EXERCISE REQUIREMENTS:
If a line in the data holds the string "Before", list it.

Segment Start: AVAILABLE RECORDS

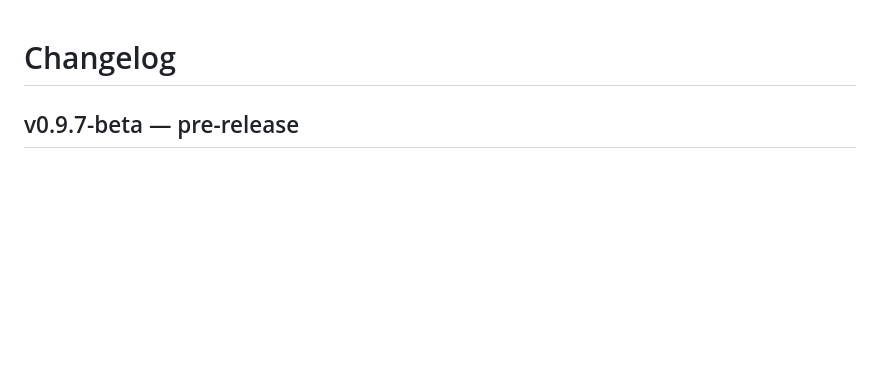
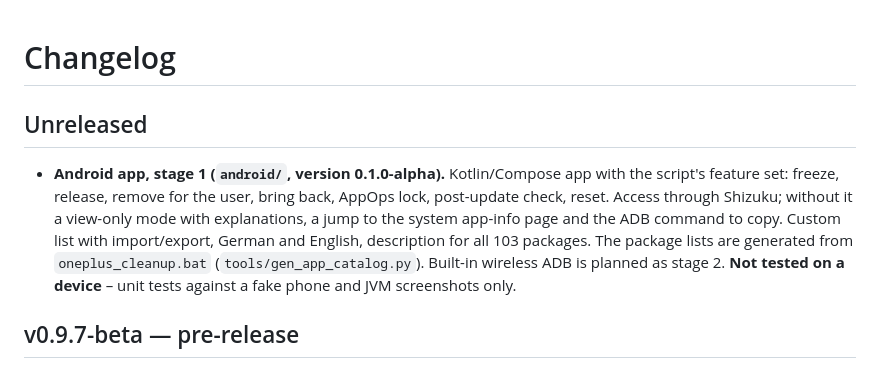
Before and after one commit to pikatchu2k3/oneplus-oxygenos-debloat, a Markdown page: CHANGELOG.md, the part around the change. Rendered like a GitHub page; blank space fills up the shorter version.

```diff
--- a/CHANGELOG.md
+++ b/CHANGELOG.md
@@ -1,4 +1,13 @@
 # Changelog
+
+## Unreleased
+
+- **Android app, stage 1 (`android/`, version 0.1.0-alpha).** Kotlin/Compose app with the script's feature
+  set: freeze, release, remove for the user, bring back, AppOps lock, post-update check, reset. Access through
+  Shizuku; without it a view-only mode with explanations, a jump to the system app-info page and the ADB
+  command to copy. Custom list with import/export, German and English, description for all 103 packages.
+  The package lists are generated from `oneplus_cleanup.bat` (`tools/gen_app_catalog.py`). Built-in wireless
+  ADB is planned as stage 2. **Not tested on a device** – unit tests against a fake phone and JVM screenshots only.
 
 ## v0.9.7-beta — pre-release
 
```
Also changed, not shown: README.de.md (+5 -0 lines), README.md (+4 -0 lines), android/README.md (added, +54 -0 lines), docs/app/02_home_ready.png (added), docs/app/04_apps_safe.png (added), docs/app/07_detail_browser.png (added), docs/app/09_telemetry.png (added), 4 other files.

Segment End: AVAILABLE RECORDS
Segment Start: AVAILABLE RECORDS

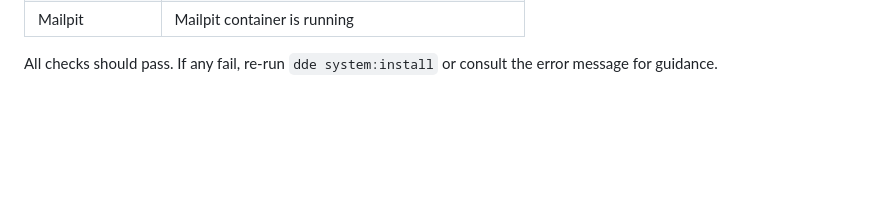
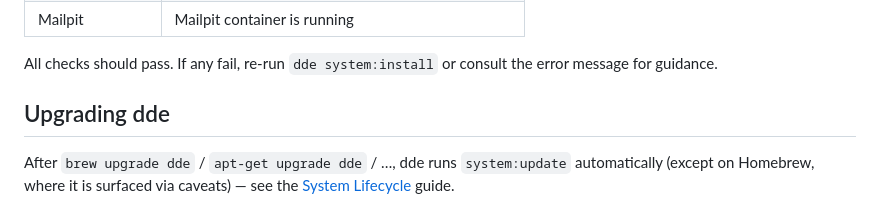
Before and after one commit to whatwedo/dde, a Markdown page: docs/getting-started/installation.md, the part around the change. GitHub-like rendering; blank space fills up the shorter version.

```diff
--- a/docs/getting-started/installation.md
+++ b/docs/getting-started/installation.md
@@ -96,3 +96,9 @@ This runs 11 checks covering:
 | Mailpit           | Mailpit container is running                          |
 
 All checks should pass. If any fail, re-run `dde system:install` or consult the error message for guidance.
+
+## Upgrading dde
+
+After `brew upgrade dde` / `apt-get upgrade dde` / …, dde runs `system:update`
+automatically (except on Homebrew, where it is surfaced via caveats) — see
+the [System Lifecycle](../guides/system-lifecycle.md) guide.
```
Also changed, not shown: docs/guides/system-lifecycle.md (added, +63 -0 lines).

Segment End: AVAILABLE RECORDS

EXERCISE ANSWER:
Before and after one commit to pikatchu2k3/oneplus-oxygenos-debloat, a Markdown page: CHANGELOG.md, the part around the change. Rendered like a GitHub page; blank space fills up the shorter version.
Before and after one commit to whatwedo/dde, a Markdown page: docs/getting-started/installation.md, the part around the change. GitHub-like rendering; blank space fills up the shorter version.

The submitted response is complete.